## AIM OF THE TASK
Restate all entries exactly. Skip the images.

## Entries taken from a collection

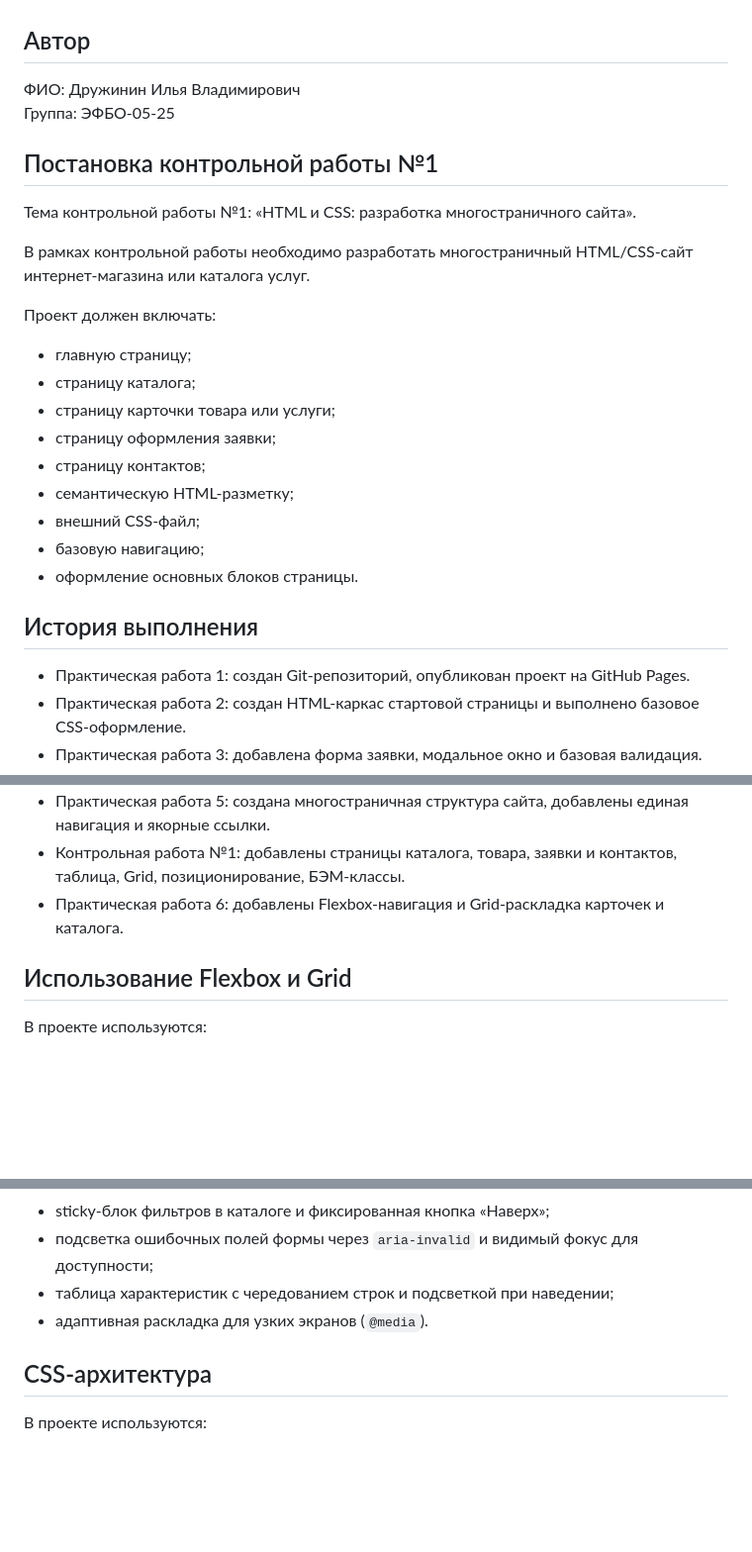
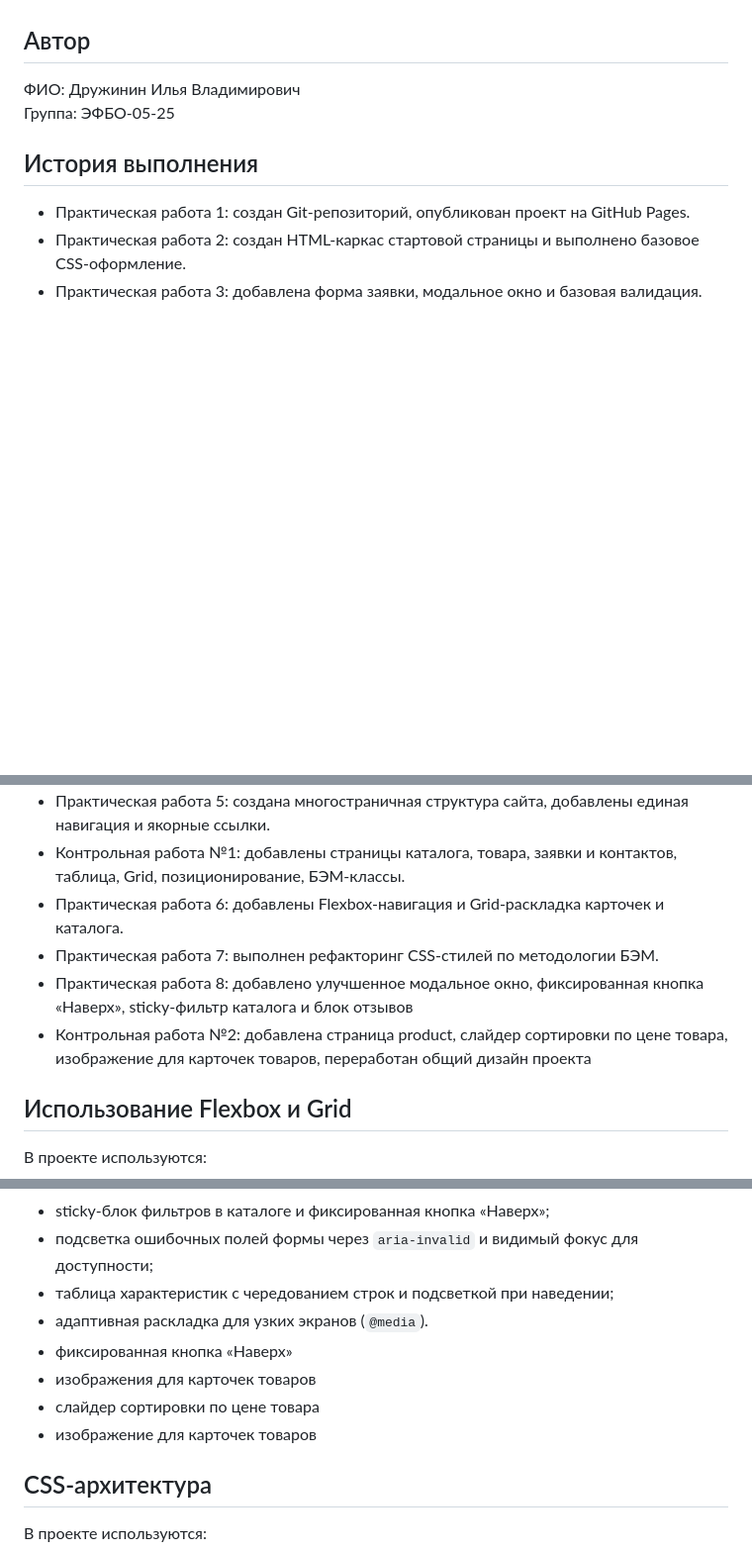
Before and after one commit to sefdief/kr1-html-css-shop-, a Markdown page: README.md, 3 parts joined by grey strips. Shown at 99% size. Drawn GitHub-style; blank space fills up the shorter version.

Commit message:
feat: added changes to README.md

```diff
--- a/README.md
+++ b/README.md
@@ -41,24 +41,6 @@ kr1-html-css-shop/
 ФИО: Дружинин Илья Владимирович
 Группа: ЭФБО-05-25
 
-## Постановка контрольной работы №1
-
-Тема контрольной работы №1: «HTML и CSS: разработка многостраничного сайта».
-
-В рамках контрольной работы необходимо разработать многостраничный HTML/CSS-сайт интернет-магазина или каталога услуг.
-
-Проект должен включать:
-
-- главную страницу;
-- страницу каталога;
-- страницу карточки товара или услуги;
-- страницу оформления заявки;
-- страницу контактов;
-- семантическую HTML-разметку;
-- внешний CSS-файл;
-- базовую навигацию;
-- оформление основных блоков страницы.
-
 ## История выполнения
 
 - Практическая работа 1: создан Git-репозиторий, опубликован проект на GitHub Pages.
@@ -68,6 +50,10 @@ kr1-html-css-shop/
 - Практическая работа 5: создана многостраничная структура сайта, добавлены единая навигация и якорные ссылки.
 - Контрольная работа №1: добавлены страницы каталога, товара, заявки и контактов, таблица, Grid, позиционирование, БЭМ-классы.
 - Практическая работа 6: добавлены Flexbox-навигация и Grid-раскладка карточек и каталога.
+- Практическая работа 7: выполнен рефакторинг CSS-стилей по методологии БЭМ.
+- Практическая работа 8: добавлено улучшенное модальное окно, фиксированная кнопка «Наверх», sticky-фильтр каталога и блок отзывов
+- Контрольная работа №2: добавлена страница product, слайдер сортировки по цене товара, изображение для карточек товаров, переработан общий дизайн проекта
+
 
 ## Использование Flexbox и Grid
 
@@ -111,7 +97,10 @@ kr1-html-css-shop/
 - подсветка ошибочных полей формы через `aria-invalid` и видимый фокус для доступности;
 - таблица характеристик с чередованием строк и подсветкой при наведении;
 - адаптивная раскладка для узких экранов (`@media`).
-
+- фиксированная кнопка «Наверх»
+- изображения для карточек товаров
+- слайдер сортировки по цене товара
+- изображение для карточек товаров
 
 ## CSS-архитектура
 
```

## RESPONSE AREA
Before and after one commit to sefdief/kr1-html-css-shop-, a Markdown page: README.md, 3 parts joined by grey strips. Shown at 99% size. Drawn GitHub-style; blank space fills up the shorter version.

Commit message:
feat: added changes to README.md

```diff
--- a/README.md
+++ b/README.md
@@ -41,24 +41,6 @@ kr1-html-css-shop/
 ФИО: Дружинин Илья Владимирович
 Группа: ЭФБО-05-25
 
-## Постановка контрольной работы №1
-
-Тема контрольной работы №1: «HTML и CSS: разработка многостраничного сайта».
-
-В рамках контрольной работы необходимо разработать многостраничный HTML/CSS-сайт интернет-магазина или каталога услуг.
-
-Проект должен включать:
-
-- главную страницу;
-- страницу каталога;
-- страницу карточки товара или услуги;
-- страницу оформления заявки;
-- страницу контактов;
-- семантическую HTML-разметку;
-- внешний CSS-файл;
-- базовую навигацию;
-- оформление основных блоков страницы.
-
 ## История выполнения
 
 - Практическая работа 1: создан Git-репозиторий, опубликован проект на GitHub Pages.
@@ -68,6 +50,10 @@ kr1-html-css-shop/
 - Практическая работа 5: создана многостраничная структура сайта, добавлены единая навигация и якорные ссылки.
 - Контрольная работа №1: добавлены страницы каталога, товара, заявки и контактов, таблица, Grid, позиционирование, БЭМ-классы.
 - Практическая работа 6: добавлены Flexbox-навигация и Grid-раскладка карточек и каталога.
+- Практическая работа 7: выполнен рефакторинг CSS-стилей по методологии БЭМ.
+- Практическая работа 8: добавлено улучшенное модальное окно, фиксированная кнопка «Наверх», sticky-фильтр каталога и блок отзывов
+- Контрольная работа №2: добавлена страница product, слайдер сортировки по цене товара, изображение для карточек товаров, переработан общий дизайн проекта
+
 
 ## Использование Flexbox и Grid
 
@@ -111,7 +97,10 @@ kr1-html-css-shop/
 - подсветка ошибочных полей формы через `aria-invalid` и видимый фокус для доступности;
 - таблица характеристик с чередованием строк и подсветкой при наведении;
 - адаптивная раскладка для узких экранов (`@media`).
-
+- фиксированная кнопка «Наверх»
+- изображения для карточек товаров
+- слайдер сортировки по цене товара
+- изображение для карточек товаров
 
 ## CSS-архитектура
 
```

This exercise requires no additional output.